DeathEdit

On September 9, 1933, at age 64, Kenyon died in Sebasco Estates, Maine, where he kept a summer home.[10] He was interred in Oakland Cemetery in Fort Dodge.[10]

HonorsEdit

There are streets in Des Moines, Iowa, and Fort Dodge named after Kenyon.[citation needed]

PersonalEdit

Kenyon married Mary Duncombe in 1893, one year after beginning service as a prosecutor for Webster County.[2]

ReferencesEdit

  1. ^ a b c d e f g h i j "Kenyon, William Squire - Federal Judicial Center". www.fjc.gov.
  2. ^ a b c d e "Judge Kenyon is Elected Senator as Session Ends", Cedar Rapids Evening Gazette, April 13, 1911 at p.1.
  3. ^ a b Cyrenus Cole, A History of the People of Iowa, 529 (Torch Press: 1921).
  4. ^ "Senator Kenyon is Re-elected", Waterloo Reporter, January 23, 1913 at p.3.
  5. ^ a b c Jeffrey Brandon Morris, Establishing Justice in Middle America: A History of the Eighth Circuit Court of Appeals, 1972 (University of Minnesota Press: 2007).
  6. ^ "Senate Filibuster Kills Armed Neutrality Bill; Wilson Denounces Acts", Waterloo Daily Courier, March 5, 1917 at p.1.
  7. ^ "Senate for War, 82-6; House Debates", Waterloo Daily Courier, April 5, 1917 at p.1.
  8. ^ "Kenyon Supports All Reservations", New York Times, 1919/9/11 at p.6; "Kenyon Comes Out for Treaty Action", New York Times, 1920/01/15 at p.1.
  9. ^ "Lack 7 Votes to Ratify", New York Times, March 20, 1920, at p.1.
  10. ^ a b c United States Congress. "KENYON, William Squire (id: K000129)". Biographical Directory of the United States Congress.
  11. ^ Kenyon was nominated by President Harding for the federal bench and immediately confirmed by his Senate colleagues on January 31, 1922, but he delayed his resignation from the Senate for over two weeks, mailing it on February 15 and stating that it was effective February 24. "Kenyon Resignation on the Way", Iowa City Press-Citizen, 1922-02-16, at p.1
  12. ^ "Teapot Dome", Time, October 11, 1926.
  13. ^ "Kenyon Looms Up as Harding Rival", New York Times, January 7, 1923.
  14. ^ "Kenyon Refused the Position", New York Times, March 14, 1924 at p.1.
  15. ^ "Law Board to Report on Prohibition First," October 18, 1930 at p.15.
  16. ^ "Spotlight on Today's News", Waterloo Daily Courier, March 11, 1930 at p.1.
  17. ^ Edward W. Pickard, "News Review of Current Events the World Over", Renwick Times, January 28, 1932 at p.2.

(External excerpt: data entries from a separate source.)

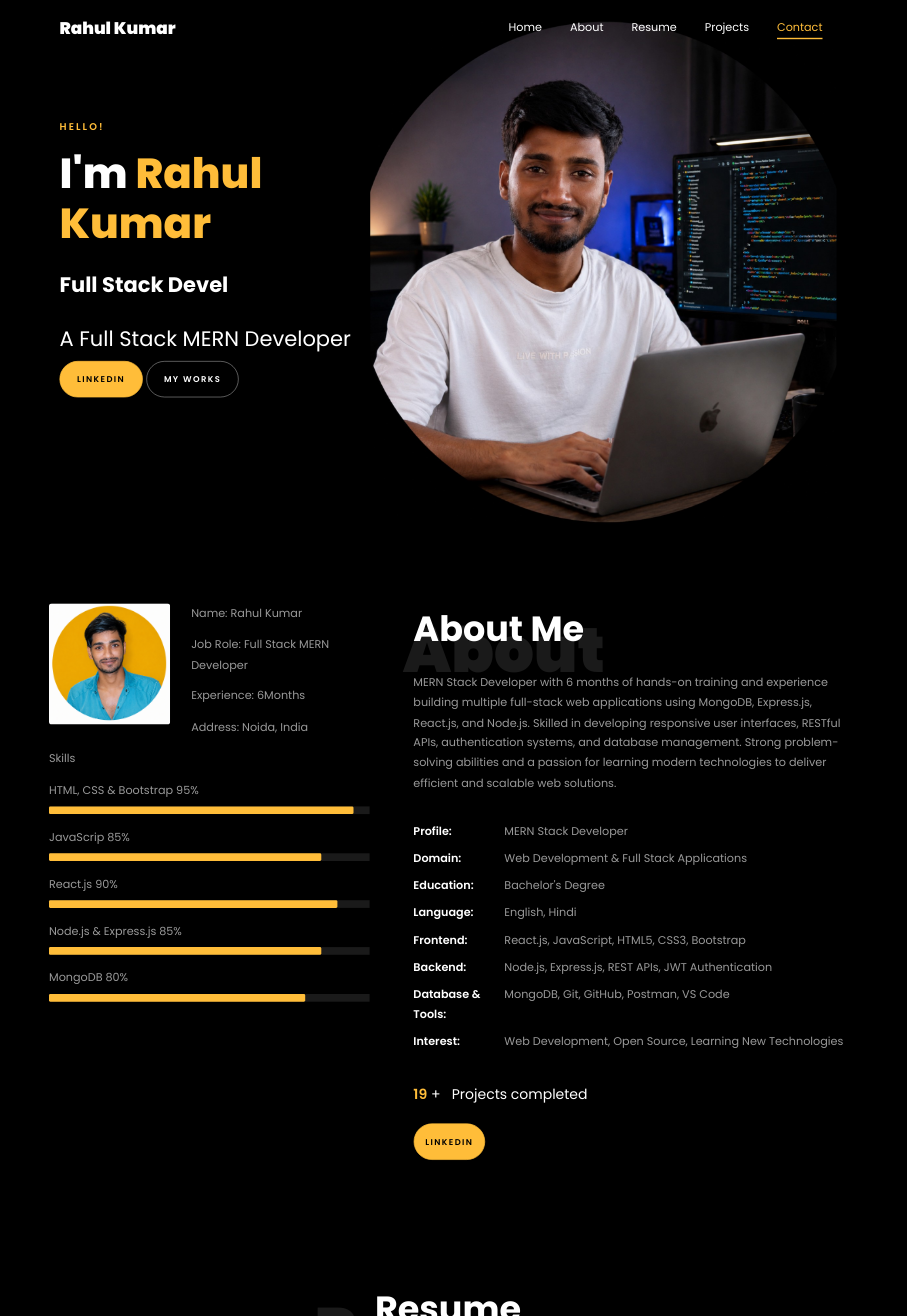
Repository: Rahul70079/Rahul-Kumar-Portfolio
Page: Portfolio/index.html
The author's editor kept a copy of each file at every save. The page is drawn from the files as they stood at one save, then again after a run of saves.
The browser window is 1280 px wide. The page is 1295 px wide, so the pictures cover 1295 px, including what lies to the right of the window. The pictures show the part of the page from y = 0 to 1880 px (the page is 6540 px tall), at 70% of full size.

Above is the page before, as saved 2026-06-14 08:31:47.
Console error (its wording comes from the project's code and is left out).

After the next 3 saves:
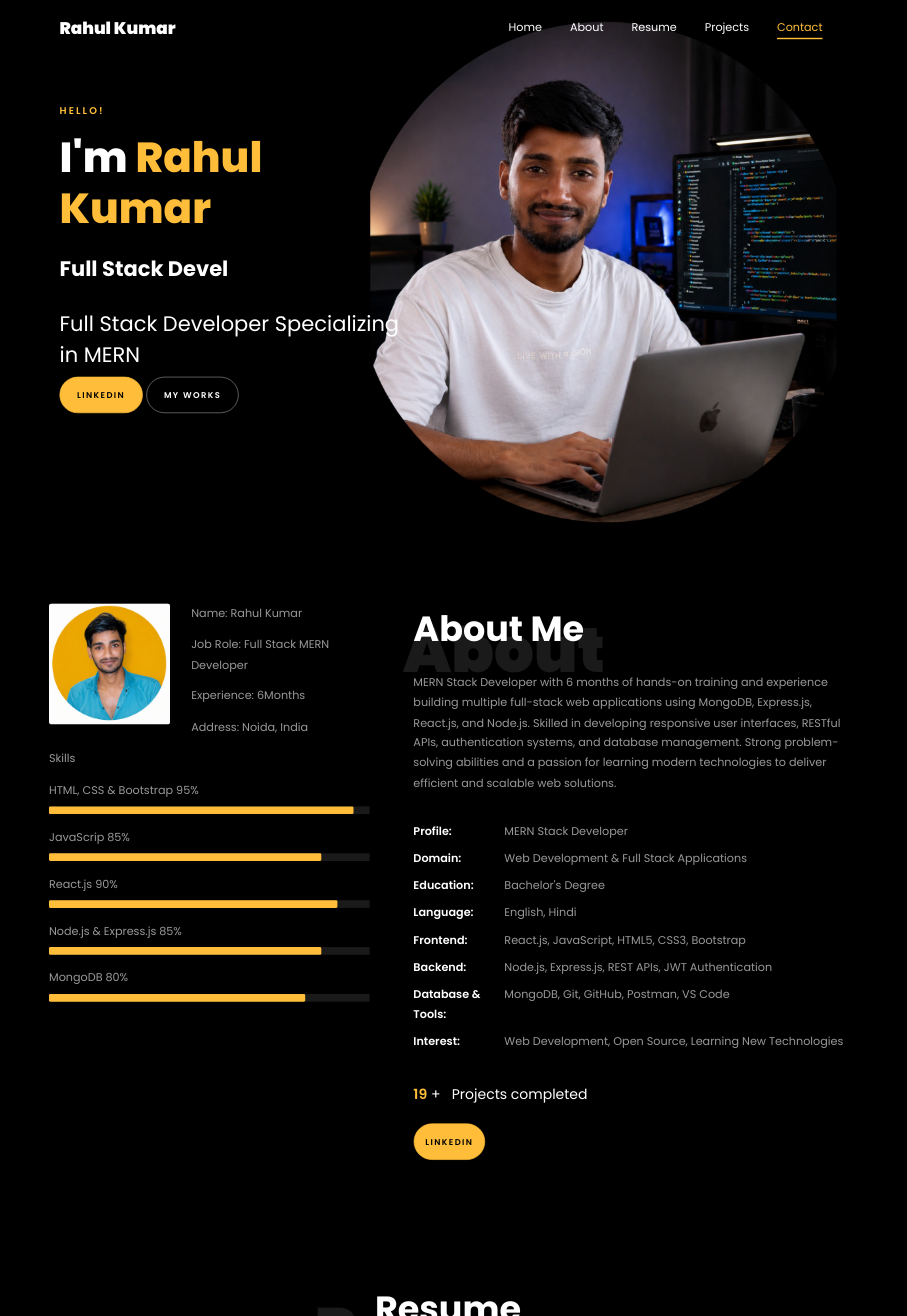
The 3 saves are shown as one change because they came seconds apart.
The last was saved 3 min 21 s later.
--- a/Portfolio/index.html
+++ b/Portfolio/index.html
@@ -187,7 +187,7 @@
 
 						<br>
 						<br>
-			            <h2>A Full Stack MERN Developer </h2>
+			            <h2>Full Stack Developer Specializing in MERN</h2> </h2>
 						<!-- <h2 class="d-flex" style="margin-bottom: 0">With over 5 years of experience</h2> -->
 						<!-- <br> -->
 			            <p><a href="https://www.linkedin.com/in/rahul-kumar7079/" class="btn btn-primary py-3 px-4">LinkedIn</a>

SourcesEdit

Party political offices
Preceded by
Jonathan P. Dolliver
Republican nominee for United States Senator from Iowa (Class 2)
1911, 1912, 1918
Succeeded by
Charles A. Rawson
Preceded by
Charles Curtis
Secretary of the Senate Republican Conference
1913–1915
Succeeded by
James Wolcott Wadsworth Jr.
U.S. Senate
Preceded by
Lafayette Young
United States Senator (Class 2) from Iowa
1911–1922
Served alongside: Albert B. Cummins
Succeeded by
Charles A. Rawson
Preceded by
Elihu Root
Chairman of the Senate State Department Expenditures Committee
1911–1912
Succeeded by
William Purnell Jackson
Preceded by
Henry A. du Pont
Chairman of the Senate War Department Expenditures Committee
1911–1913
Succeeded by
Miles Poindexter
Preceded by
Moses E. Clapp
Chairman of the Senate Standards Committee
1917–1919
Succeeded by
James A. Reed
Preceded by
John F. Shafroth
Chairman of the Senate Philippines Committee
1919
Succeeded by
Warren G. Harding
Preceded by
M. Hoke Smith
Chairman of the Senate Education Committee
1919–1922
Succeeded by
William Borah
Legal offices
Preceded by
Walter I. Smith
Judge of the United States Court of Appeals for the Eighth Circuit
1922–1933
Succeeded by
Charles Breckenridge Faris